**TASK REQUIREMENTS:** If a line in the entries below includes "control", show that line.

:: DATA FOR REVIEW ::

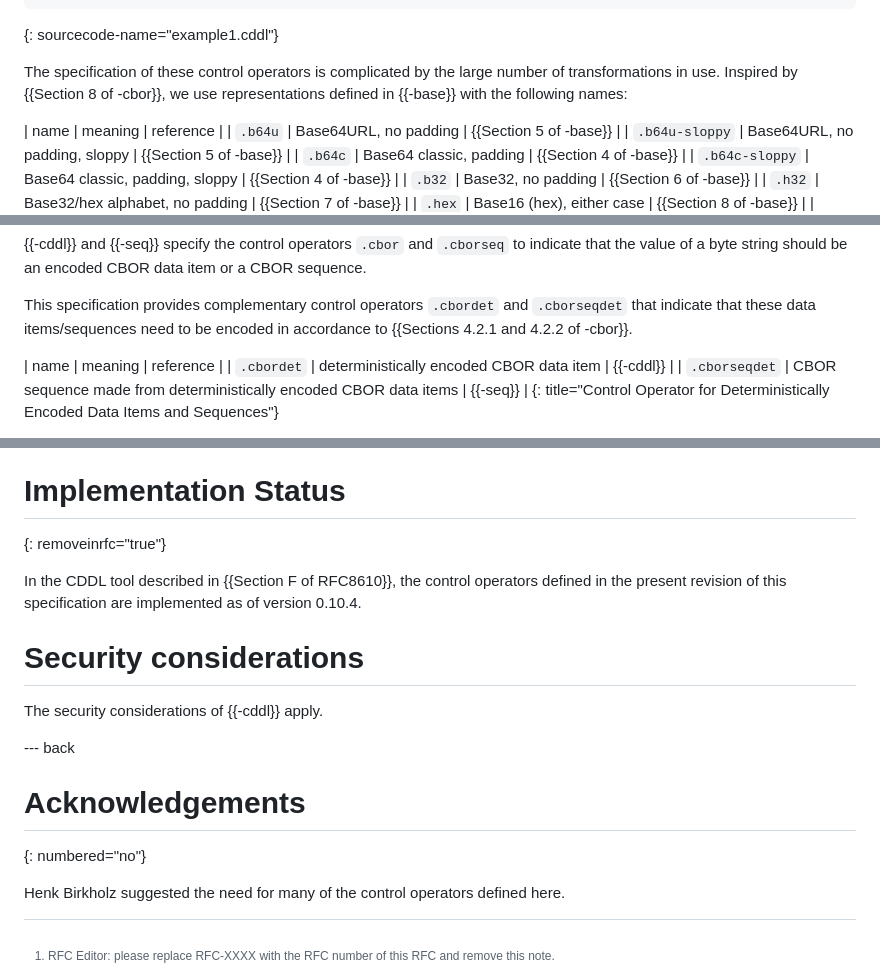
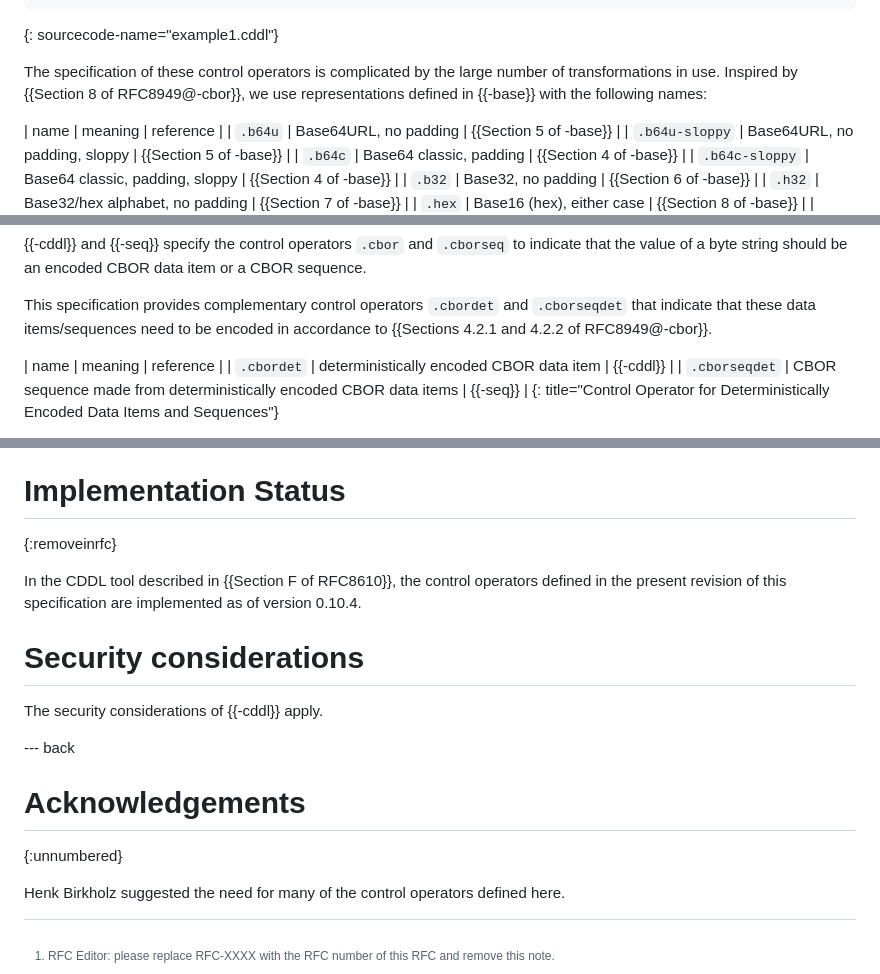
Before and after one commit to cbor-wg/cddl-more-control, a Markdown page: draft-ietf-cbor-cddl-more-control.md, 3 parts joined by grey strips. Drawn GitHub-style.

Commit message:
Use proper STD references, other kramdown-rfc nits

```diff
--- a/draft-ietf-cbor-cddl-more-control.md
+++ b/draft-ietf-cbor-cddl-more-control.md
@@ -143,7 +143,7 @@ signature = bytes .cbor COSE_Sign1
 
 The specification of these control operators is complicated by the
 large number of transformations in use.  Inspired by {{Section 8 of
--cbor}}, we use representations defined in {{-base}} with the following
+RFC8949@-cbor}}, we use representations defined in {{-base}} with the following
 names:
 
 | name           | meaning                         | reference            |
@@ -306,7 +306,7 @@ encoded CBOR data item or a CBOR sequence.
 
 This specification provides complementary control operators `.cbordet`
 and `.cborseqdet` that indicate that these data items/sequences need
-to be encoded in accordance to {{Sections 4.2.1 and 4.2.2 of -cbor}}.
+to be encoded in accordance to {{Sections 4.2.1 and 4.2.2 of RFC8949@-cbor}}.
 
 | name          | meaning                                                           | reference |
 | `.cbordet`    | deterministically encoded CBOR data item                          | {{-cddl}}   |
@@ -353,7 +353,7 @@ This document requests IANA to register the contents of
 
 Implementation Status
 =====================
-{: removeinrfc="true"}
+{:removeinrfc}
 
 <!-- RFC7942 -->
 
@@ -370,7 +370,7 @@ The security considerations of {{-cddl}} apply.
 
 Acknowledgements
 ================
-{: numbered="no"}
+{:unnumbered}
 
 Henk Birkholz suggested the need for many of the control operators
 defined here.
```
Also changed, not shown: other parts of draft-ietf-cbor-cddl-more-control.md (+2 -2 lines).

:::

**EXERCISE RESPONSE:**
Before and after one commit to cbor-wg/cddl-more-control, a Markdown page: draft-ietf-cbor-cddl-more-control.md, 3 parts joined by grey strips. Drawn GitHub-style.
--- a/draft-ietf-cbor-cddl-more-control.md
+++ b/draft-ietf-cbor-cddl-more-control.md
 The specification of these control operators is complicated by the
 This specification provides complementary control operators `.cbordet`
 Henk Birkholz suggested the need for many of the control operators
Also changed, not shown: other parts of draft-ietf-cbor-cddl-more-control.md (+2 -2 lines).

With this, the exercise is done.